It’s been half a year since my return to AccountingWEB, and such is the pace of change the articles I wrote in January seem tinged with nostalgia, and occasionally regret for what might have been - Help to Grow: Digital, anyone?

The blizzard of news in accounting tech has been as broad as it has been frequent: desktop stalwarts moving to the cloud, cybercrime hitting the accounting sector where it hurts, the rise and fall of crypto, Sage on the comeback trail, pretty much everything to do with Making Tax Digital…

So what does the accounting technology landscape look like? To go ‘the full Dickens’, it seems to be the best of times and the worst of times for accountants.

In many ways, we’re in a golden age of accounting tech. For starters, it’s never been easier to open your own firm. That’s not to say it’s easy - far from it - but with just a laptop, an internet connection, a bit of startup cash and some elbow grease you can get cracking. Systems out there allow you to work from anywhere, anytime, pull in client information at the touch of a button move it around and file it at will.

But at the same time, looking at the bewildering range of options available to accountants, the hype vs the reality, the speed of change in areas like cryptocurrency, and of course the MTD ITSA client handcart careering down the hill towards the profession, you could forgive accountants an envious glance into the simpler times of the past.

And then there’s how technology is positioned in the overall industry. One of the biggest changes I’ve experienced since rejoining AccountingWEB has been how my writing is perceived, processed and reacted to. Articles in my previous roles now seem a bit of a slam-dunk - preaching to the converted, if you will. A quick slapdown to the latest botched IR35 reforms - ahem! A wagging finger at the latest Big Four escapades there - boo! Tax authorities taken your dog away? Woof!

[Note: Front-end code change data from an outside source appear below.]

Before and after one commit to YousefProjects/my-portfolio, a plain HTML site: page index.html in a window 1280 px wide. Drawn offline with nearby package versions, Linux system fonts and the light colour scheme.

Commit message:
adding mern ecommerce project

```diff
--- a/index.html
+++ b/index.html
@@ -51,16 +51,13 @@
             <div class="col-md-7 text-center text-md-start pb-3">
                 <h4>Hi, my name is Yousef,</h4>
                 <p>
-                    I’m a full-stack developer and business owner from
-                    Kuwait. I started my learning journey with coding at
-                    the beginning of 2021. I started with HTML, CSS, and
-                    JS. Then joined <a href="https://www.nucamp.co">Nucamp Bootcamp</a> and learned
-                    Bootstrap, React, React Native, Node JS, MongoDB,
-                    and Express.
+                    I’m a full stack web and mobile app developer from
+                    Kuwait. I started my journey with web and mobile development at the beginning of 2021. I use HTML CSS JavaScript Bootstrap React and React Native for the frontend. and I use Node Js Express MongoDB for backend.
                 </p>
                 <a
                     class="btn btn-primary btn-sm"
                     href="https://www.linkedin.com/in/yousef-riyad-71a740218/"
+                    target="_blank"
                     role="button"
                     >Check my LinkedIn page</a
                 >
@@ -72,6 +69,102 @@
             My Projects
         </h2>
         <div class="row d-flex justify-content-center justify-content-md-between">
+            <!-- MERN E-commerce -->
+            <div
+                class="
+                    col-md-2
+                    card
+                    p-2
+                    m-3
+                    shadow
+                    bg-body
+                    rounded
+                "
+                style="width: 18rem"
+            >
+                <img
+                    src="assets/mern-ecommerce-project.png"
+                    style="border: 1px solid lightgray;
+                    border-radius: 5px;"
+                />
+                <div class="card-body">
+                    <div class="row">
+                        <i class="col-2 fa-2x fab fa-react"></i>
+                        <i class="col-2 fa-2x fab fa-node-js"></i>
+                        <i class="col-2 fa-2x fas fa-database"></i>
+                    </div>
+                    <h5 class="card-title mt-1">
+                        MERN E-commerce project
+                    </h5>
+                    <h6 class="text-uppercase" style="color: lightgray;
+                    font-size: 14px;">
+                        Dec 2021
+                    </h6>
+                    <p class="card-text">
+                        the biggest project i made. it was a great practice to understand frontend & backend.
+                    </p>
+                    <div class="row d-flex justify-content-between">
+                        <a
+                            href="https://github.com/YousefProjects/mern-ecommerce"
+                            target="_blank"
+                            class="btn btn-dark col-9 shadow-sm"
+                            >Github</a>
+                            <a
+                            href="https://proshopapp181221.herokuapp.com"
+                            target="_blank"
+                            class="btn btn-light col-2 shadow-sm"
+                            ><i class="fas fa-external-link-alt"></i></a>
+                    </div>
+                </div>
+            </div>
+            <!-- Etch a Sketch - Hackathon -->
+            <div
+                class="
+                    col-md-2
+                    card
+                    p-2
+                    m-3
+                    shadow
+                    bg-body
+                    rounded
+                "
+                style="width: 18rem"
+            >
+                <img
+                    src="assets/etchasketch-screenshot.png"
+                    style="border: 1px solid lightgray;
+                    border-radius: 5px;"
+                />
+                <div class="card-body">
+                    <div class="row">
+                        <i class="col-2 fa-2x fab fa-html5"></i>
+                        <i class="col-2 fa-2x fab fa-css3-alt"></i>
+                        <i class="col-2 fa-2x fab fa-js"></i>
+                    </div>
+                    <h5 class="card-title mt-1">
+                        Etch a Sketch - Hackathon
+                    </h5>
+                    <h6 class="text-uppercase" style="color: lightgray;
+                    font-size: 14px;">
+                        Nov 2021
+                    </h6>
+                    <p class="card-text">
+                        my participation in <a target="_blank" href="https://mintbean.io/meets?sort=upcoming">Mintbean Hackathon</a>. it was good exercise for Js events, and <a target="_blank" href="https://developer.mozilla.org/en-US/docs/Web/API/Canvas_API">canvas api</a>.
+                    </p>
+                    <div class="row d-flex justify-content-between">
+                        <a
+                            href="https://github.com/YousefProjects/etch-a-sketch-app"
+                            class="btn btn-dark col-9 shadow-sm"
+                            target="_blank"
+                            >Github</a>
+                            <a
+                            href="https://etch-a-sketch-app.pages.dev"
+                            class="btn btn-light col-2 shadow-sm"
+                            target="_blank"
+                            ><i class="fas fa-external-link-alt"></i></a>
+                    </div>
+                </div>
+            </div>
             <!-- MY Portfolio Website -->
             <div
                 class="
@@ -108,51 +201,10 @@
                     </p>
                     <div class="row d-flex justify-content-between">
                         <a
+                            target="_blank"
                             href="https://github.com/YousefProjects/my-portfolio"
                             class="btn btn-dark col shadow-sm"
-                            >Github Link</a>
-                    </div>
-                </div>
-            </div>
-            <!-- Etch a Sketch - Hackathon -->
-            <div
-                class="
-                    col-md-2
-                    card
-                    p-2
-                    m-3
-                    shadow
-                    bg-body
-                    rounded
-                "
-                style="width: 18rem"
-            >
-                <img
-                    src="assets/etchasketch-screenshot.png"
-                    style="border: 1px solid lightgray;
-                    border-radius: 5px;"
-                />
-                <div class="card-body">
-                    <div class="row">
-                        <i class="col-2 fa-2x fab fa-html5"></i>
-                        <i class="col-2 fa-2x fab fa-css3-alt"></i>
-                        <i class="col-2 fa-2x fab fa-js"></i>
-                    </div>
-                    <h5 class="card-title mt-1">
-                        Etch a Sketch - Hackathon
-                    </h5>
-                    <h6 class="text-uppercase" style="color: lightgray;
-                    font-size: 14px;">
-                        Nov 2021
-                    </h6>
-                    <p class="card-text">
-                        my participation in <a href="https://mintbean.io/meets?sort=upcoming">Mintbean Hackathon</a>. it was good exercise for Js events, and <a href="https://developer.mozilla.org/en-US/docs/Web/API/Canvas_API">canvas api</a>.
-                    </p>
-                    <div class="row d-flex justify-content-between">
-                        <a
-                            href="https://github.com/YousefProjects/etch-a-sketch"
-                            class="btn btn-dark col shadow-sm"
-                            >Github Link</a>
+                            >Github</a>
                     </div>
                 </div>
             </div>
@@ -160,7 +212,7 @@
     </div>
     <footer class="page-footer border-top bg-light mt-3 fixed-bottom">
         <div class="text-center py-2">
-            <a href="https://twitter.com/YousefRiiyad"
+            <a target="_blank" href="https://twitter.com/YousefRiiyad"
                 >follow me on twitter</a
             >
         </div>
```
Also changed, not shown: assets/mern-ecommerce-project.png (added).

But technology coverage is a different beast. Depending on your role in the profession, you see things quite differently. I’m either a wide-eyed patsy for the software industry or a hard-bitten cynic mowing down the dreams of a dozen Steve Jobs.

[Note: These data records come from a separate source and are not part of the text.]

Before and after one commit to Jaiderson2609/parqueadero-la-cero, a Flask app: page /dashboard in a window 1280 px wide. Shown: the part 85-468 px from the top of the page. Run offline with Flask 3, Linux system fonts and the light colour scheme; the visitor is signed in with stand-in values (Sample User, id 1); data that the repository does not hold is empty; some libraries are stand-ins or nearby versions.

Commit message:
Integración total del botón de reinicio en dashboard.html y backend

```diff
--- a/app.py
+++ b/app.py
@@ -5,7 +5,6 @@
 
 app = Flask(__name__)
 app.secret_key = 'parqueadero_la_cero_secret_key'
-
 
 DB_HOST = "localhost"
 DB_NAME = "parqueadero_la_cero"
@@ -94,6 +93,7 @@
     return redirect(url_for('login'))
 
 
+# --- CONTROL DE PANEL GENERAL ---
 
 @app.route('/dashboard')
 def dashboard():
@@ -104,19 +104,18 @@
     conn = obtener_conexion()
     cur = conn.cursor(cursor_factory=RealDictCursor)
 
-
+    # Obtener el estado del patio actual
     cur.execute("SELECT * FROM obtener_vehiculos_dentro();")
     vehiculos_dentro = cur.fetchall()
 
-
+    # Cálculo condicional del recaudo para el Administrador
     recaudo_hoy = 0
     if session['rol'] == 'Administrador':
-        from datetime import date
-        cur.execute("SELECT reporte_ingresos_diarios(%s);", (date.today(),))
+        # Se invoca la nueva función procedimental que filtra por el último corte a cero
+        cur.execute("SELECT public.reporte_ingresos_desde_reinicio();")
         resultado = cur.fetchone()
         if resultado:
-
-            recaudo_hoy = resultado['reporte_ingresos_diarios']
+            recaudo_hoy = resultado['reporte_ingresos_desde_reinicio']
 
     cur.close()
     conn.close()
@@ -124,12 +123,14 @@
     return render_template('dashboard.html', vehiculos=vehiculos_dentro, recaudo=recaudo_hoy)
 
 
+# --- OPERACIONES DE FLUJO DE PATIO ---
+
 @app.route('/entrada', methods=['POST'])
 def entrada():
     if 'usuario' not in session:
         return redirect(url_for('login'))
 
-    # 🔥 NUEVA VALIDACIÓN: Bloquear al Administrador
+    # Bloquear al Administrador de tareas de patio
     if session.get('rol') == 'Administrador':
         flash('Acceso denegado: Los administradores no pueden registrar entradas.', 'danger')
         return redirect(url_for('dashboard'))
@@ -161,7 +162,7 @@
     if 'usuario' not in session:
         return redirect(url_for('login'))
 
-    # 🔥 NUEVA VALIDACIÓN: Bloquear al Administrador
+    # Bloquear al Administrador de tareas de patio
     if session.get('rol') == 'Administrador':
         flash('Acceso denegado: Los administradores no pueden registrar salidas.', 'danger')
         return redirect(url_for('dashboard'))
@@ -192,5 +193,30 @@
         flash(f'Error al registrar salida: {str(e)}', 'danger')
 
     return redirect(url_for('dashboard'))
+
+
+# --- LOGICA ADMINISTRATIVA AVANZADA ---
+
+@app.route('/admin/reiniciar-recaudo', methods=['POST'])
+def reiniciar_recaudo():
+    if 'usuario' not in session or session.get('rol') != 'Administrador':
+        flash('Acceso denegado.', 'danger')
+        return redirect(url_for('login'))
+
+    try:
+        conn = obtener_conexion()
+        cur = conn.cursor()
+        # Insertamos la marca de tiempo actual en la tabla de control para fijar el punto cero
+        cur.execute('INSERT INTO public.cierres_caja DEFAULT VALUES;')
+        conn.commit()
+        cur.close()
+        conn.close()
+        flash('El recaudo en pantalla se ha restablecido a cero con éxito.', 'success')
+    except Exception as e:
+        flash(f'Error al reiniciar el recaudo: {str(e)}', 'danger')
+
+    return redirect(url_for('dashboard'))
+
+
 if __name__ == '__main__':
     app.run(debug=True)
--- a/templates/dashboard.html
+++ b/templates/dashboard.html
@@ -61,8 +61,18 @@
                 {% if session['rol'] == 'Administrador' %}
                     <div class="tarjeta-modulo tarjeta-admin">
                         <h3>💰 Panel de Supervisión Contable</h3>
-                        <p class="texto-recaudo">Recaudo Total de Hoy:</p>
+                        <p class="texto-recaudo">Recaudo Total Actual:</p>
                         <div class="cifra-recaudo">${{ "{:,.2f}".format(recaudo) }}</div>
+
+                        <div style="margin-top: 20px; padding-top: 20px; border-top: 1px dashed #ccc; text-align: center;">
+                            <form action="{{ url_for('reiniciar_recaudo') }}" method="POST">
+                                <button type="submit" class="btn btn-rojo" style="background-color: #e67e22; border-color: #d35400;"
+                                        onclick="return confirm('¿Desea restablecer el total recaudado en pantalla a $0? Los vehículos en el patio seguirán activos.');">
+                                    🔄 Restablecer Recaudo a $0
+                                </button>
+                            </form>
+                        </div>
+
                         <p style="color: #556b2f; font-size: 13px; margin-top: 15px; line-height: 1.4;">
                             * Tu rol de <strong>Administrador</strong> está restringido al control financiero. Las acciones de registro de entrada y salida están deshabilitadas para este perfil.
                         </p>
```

From my perspective, it’s my job to report on new companies or products, look at what they do and what problems they purport to solve in the context of the overall market, ask the difficult questions and occasionally offer a bit of commentary. 

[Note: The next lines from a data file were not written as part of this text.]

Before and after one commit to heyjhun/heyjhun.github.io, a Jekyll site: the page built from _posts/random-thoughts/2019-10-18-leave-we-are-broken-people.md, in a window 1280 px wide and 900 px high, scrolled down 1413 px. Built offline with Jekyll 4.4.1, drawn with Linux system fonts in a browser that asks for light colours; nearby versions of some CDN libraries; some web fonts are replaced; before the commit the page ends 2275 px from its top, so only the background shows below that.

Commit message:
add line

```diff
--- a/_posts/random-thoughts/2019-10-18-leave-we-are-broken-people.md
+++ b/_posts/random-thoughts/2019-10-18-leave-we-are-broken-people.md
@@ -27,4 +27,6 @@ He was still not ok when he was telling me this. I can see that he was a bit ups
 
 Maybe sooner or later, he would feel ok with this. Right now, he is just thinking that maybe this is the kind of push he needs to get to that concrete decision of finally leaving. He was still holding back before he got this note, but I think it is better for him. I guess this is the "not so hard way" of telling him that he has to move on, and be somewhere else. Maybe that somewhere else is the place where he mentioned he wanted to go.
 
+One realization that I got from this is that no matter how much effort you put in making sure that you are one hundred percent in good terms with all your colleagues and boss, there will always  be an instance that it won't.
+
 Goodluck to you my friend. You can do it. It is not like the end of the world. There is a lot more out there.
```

But a healthy dose of scepticism is, of course essential. I provide my take, and AccountingWEB’s readers fill in what I’ve missed in the comments. Accountants are, after all, professional cynics. 

The 24-month spend cycle for accountants is very real, with the industry understandably cautious when it comes to change. This approach couldn’t be better illustrated by the recent shuttering of ClearSpend over in the US. It takes to time to research a new system - trialling and implementing it, training your staff and clients, taking to social media to tell everyone how wonderful it is. But if it then happens to vanish, or pivot to a new sector, you’re the one left looking daft in front of your clients. 

A vendor I spoke with recently told me it took one accountant six years of watching to even start a conversation with them. At every in-person event, webinar or posting they’d loiter around the edges, and only made contact once they were totally happy with what they saw. “I wanted to make sure you’d stick around,” was the only explanation they gave. 

Can this pace of tech change continue unabated? Will new arrivals continue to offer themselves up as ritual sacrifices to the AccountingWEB comment gods? How will the longest running soap opera in tax history, otherwise known as MTD, play out? Keep watching this space…

In the meantime, keep the (constructive) comments coming and here’s to another six months on the accounting tech merry go round.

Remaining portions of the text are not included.